Among Social Business and E2.0 practitioners, there has been some debate about whether or not Microsoft’s SharePoint product is (or can be used as) an E2.0 solution. Regardless, within the world of social tools, SharePoint is impossible to ignore, and for as long as IT departments are able to dictate to their business organisation the tools that must be used, it will continue to be a major market segment.

If used properly, despite all its limitations, there is no reason SharePoint cannot succeed. But anecdotal evidence suggests that in many cases, neither widespread adoption nor business value are being achieved. As my colleague James Dellow pointed out, there is an emerging body of ‘worst practice’ around SharePoint implementation projects, and this is partly why we see shocking statistics such as 80% of users with SharePoint access still share documents by email, according to one survey.

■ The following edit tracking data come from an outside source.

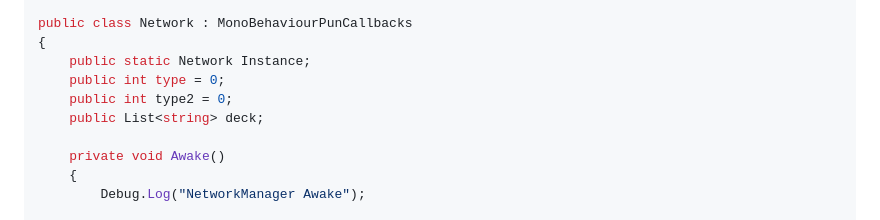
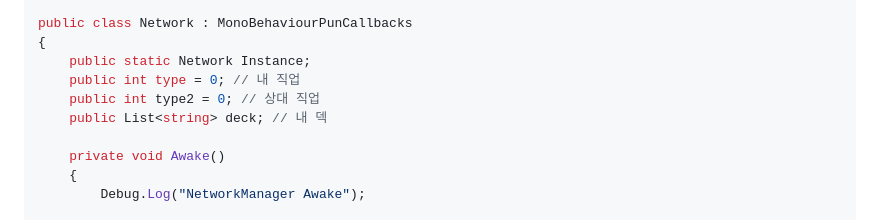
Before and after one commit to benbenbrode/slay-the-battlefiled, a Markdown page: README.md, the part around the change. Drawn GitHub-style; folded sections open.

```diff
--- a/README.md
+++ b/README.md
@@ -33,9 +33,9 @@ using UnityEngine.SceneManagement;
 public class Network : MonoBehaviourPunCallbacks
 {
     public static Network Instance;
-    public int type = 0;
-    public int type2 = 0;
-    public List<string> deck;
+    public int type = 0; // 내 직업
+    public int type2 = 0; // 상대 직업
+    public List<string> deck; // 내 덱
 
     private void Awake()
     {
```
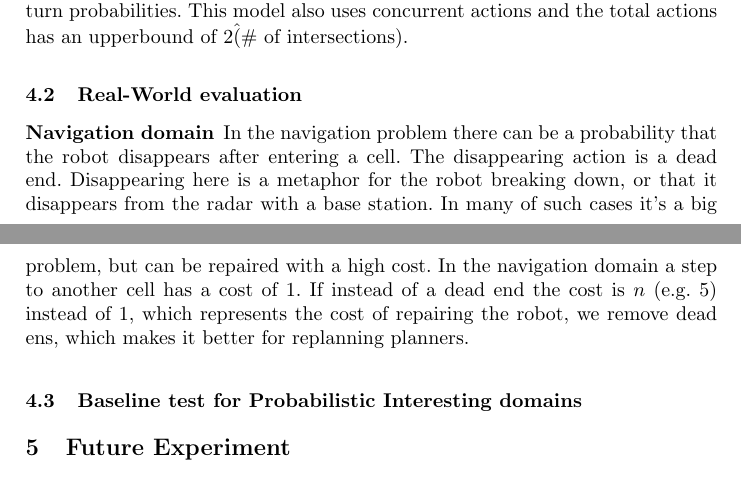
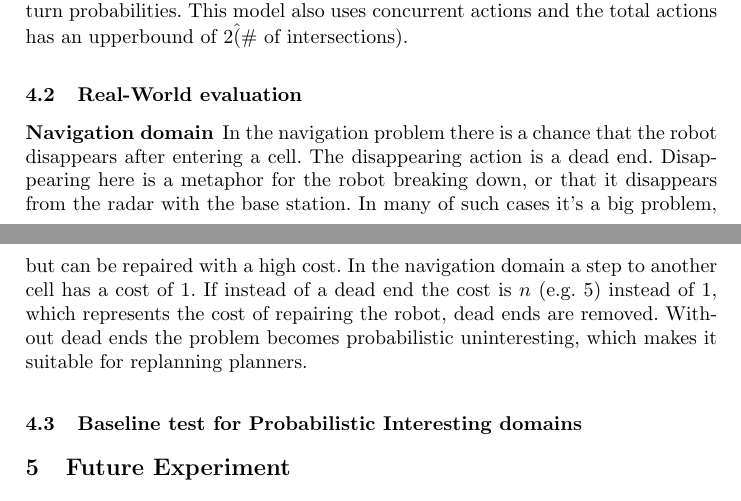
Before and after one commit to ImaraSpeek/SeminarAlgorithms, a LaTeX thesis (FinalPaper/paper.tex): two parts of pages 7 and 8 of 11, joined at a grey line, cut so that both start at the same text. Compiled offline with pdfLaTeX.

Commit message:
Improving navigation in real world

```diff
--- a/FinalPaper/paper.tex
+++ b/FinalPaper/paper.tex
@@ -292,15 +292,15 @@ This domain represents a simple binary version of the cell transition model (CTM
 
 \subsubsection{Navigation domain}
 
-In the navigation problem there can be a probability that the robot disappears
-after entering a cell. The disappearing action is a dead end. Disappearing here
-is a metaphor for the robot breaking down, or that it disappears from the radar
-with a base station. In many of such cases it's a big problem, but can be
-repaired with a high cost. In the navigation domain a step to another cell has
-a cost of 1. If instead of a dead end the cost is $n$ (e.g. 5) instead of 1,
-which represents the cost of repairing the robot, we remove dead ens, which
-makes it better for replanning planners.
-
+In the navigation problem there is a chance that the robot disappears after
+entering a cell. The disappearing action is a dead end. Disappearing here is a
+metaphor for the robot breaking down, or that it disappears from the radar with
+the base station. In many of such cases it's a big problem, but can be repaired
+with a high cost. In the navigation domain a step to another cell has a cost of
+1. If instead of a dead end the cost is $n$ (e.g. 5) instead of 1, which
+represents the cost of repairing the robot, dead ends are removed. Without dead
+ends the problem becomes probabilistic uninteresting, which makes it suitable for
+replanning planners.
 
 \subsection{Baseline test for Probabilistic Interesting domains}
 
```
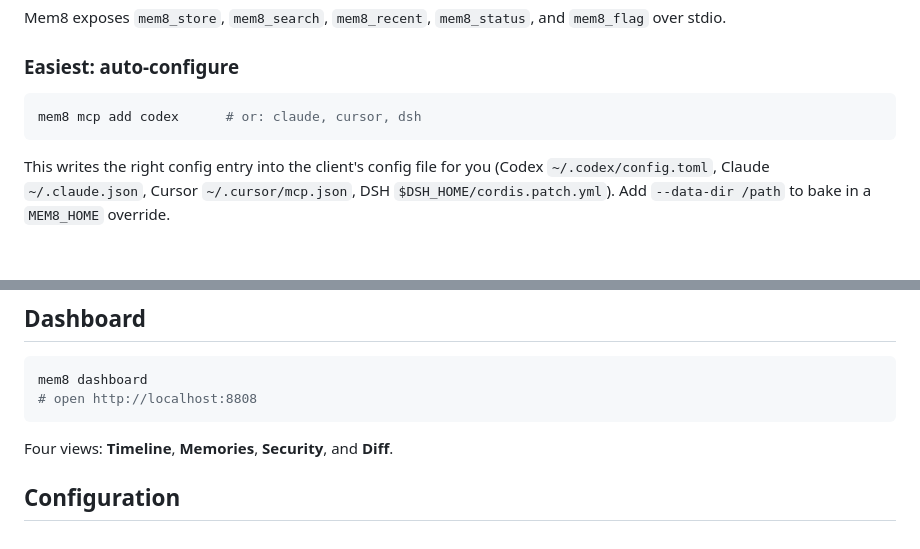
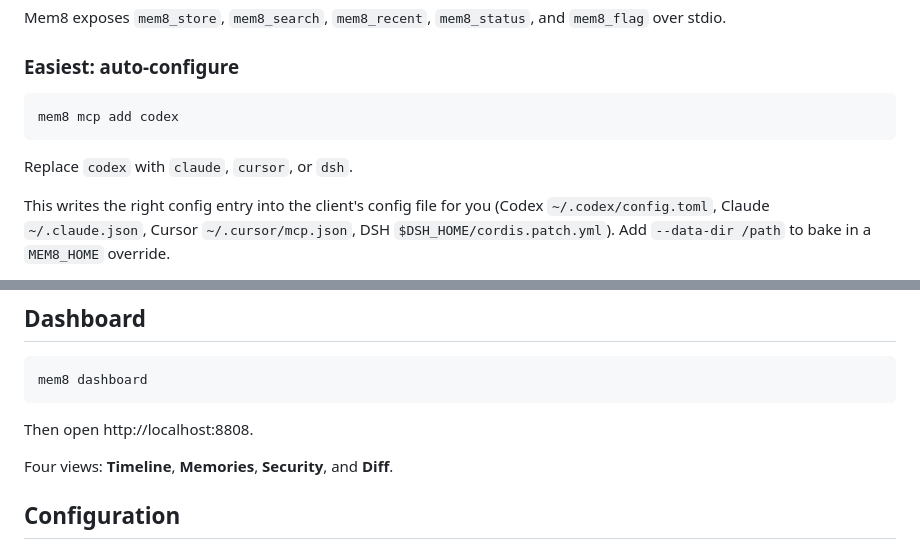
Before and after one commit to th0t3p/m8m, a Markdown page: README.md, 2 parts joined by grey strips. Drawn GitHub-style; blank space fills up the shorter version.

````diff
--- a/README.md
+++ b/README.md
@@ -125,8 +128,10 @@ Mem8 exposes `mem8_store`, `mem8_search`, `mem8_recent`, `mem8_status`, and
 ### Easiest: auto-configure
 
 ```bash
-mem8 mcp add codex      # or: claude, cursor, dsh
+mem8 mcp add codex
 ```
+
+Replace `codex` with `claude`, `cursor`, or `dsh`.
 
 This writes the right config entry into the client's config file for you
 (Codex `~/.codex/config.toml`, Claude `~/.claude.json`, Cursor
@@ -198,8 +203,9 @@ Tools appear as `mcp__mem8__mem8_store`, etc.
 
 ```bash
 mem8 dashboard
-# open http://localhost:8808
 ```
+
+Then open http://localhost:8808.
 
 Four views: **Timeline**, **Memories**, **Security**, and **Diff**.
 
````
Also changed, not shown: other parts of README.md (+32 -31 lines).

The frustrating thing for us is that we know how to use the underlying capabilities of the platform to deliver user value and help drive social business outcomes, but whilst many IT departments seem content to over-spend on basic technology, implementation and customisation, they are often simply unaware of the necessary social experience design and adoption skills that can transform an IT platform into a piece of successful business infrastructure. But thankfully, that is starting to change.

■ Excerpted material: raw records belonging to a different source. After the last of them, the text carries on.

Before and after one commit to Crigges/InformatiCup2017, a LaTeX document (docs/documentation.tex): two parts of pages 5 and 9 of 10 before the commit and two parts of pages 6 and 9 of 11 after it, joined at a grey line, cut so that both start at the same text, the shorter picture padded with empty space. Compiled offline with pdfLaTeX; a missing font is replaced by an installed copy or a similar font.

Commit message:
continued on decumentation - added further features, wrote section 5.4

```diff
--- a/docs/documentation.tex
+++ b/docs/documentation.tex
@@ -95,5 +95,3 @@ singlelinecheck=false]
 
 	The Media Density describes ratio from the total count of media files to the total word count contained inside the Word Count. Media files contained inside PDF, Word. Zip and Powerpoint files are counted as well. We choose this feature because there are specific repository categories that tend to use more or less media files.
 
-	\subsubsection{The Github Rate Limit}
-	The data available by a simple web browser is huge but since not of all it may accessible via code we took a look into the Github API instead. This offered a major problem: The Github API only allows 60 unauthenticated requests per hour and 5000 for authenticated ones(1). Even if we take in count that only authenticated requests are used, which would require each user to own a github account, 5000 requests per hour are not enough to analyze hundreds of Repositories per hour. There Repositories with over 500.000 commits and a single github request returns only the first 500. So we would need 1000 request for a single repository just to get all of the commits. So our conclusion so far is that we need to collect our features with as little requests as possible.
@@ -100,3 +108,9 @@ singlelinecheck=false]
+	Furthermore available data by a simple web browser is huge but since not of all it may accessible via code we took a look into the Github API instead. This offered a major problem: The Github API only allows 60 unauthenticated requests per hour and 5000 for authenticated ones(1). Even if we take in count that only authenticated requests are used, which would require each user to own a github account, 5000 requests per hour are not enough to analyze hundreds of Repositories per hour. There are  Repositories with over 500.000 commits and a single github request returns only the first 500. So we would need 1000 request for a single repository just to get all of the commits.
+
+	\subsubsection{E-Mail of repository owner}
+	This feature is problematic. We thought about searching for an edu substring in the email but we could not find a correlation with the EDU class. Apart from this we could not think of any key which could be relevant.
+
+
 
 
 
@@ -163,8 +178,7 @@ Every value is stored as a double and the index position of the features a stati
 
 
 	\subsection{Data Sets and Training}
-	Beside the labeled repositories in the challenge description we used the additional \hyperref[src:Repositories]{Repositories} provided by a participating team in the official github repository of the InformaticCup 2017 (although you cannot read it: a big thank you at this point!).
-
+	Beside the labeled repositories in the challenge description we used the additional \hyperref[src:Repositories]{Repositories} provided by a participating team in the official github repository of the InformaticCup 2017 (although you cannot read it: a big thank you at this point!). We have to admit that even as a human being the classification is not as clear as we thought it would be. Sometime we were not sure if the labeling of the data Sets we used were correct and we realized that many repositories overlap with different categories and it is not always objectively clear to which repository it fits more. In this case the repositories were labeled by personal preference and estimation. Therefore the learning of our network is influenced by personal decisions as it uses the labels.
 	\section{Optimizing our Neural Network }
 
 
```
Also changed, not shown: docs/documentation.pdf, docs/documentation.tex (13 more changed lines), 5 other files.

Earlier this year, I ran a workshop for internal communicators who use SharePoint, intended to help them get to grips with the platform and work out how best to use it. At the beginning, I asked whether any of the attendees had gone through an evaluation of different technologies and platforms and then selected SharePoint as the best. None had. In most cases, it was chosen by people in the IT department with little or no involvement from potential users.

Why SharePoint?

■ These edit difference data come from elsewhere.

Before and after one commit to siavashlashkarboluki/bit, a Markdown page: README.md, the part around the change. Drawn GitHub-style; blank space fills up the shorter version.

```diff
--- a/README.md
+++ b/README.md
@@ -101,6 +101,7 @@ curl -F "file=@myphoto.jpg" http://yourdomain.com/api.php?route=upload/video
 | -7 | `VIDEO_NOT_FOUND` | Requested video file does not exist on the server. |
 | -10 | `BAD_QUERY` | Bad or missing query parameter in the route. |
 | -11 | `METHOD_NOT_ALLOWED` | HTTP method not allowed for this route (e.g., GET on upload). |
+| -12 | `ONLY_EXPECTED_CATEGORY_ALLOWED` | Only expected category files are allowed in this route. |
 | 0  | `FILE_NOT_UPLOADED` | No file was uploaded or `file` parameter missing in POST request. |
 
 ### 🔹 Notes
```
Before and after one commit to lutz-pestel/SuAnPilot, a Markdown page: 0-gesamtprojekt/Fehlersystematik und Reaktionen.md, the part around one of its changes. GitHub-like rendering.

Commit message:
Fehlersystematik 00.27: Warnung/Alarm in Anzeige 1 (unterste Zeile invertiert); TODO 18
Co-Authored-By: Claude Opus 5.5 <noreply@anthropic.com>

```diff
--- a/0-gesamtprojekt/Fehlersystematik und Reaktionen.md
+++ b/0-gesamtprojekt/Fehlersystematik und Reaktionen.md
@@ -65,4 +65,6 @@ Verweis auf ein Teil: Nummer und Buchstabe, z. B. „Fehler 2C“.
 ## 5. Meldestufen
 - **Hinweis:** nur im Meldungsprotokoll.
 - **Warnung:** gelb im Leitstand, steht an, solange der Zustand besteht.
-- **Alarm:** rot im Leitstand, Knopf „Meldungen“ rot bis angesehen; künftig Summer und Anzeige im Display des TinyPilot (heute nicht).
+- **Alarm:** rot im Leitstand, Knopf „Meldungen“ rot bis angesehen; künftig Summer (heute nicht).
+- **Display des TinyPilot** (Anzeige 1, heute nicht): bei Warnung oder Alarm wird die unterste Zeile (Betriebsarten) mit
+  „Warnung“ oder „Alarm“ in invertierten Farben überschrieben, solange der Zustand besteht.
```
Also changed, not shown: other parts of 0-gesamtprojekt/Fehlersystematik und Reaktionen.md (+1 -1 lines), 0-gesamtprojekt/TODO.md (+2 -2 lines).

So why do so many IT departments choose SharePoint? Various reasons, including a desire for control, ignorance of alternatives, and the fact it is based on the Microsoft stack, which is seen as a safe choice. Price is also a factor, but there seems to be something of a myth that because they already have various Microsoft licenses, SharePoint is inexpensive. The reality is often quite different, as a few moments with the SharePoint license calculator demonstrates. In fact, it is among the most expensive options available, especially when you factor in Microsoft’s own recommendation that the product requires approximately $8 of customisation services for every $1 of license fee.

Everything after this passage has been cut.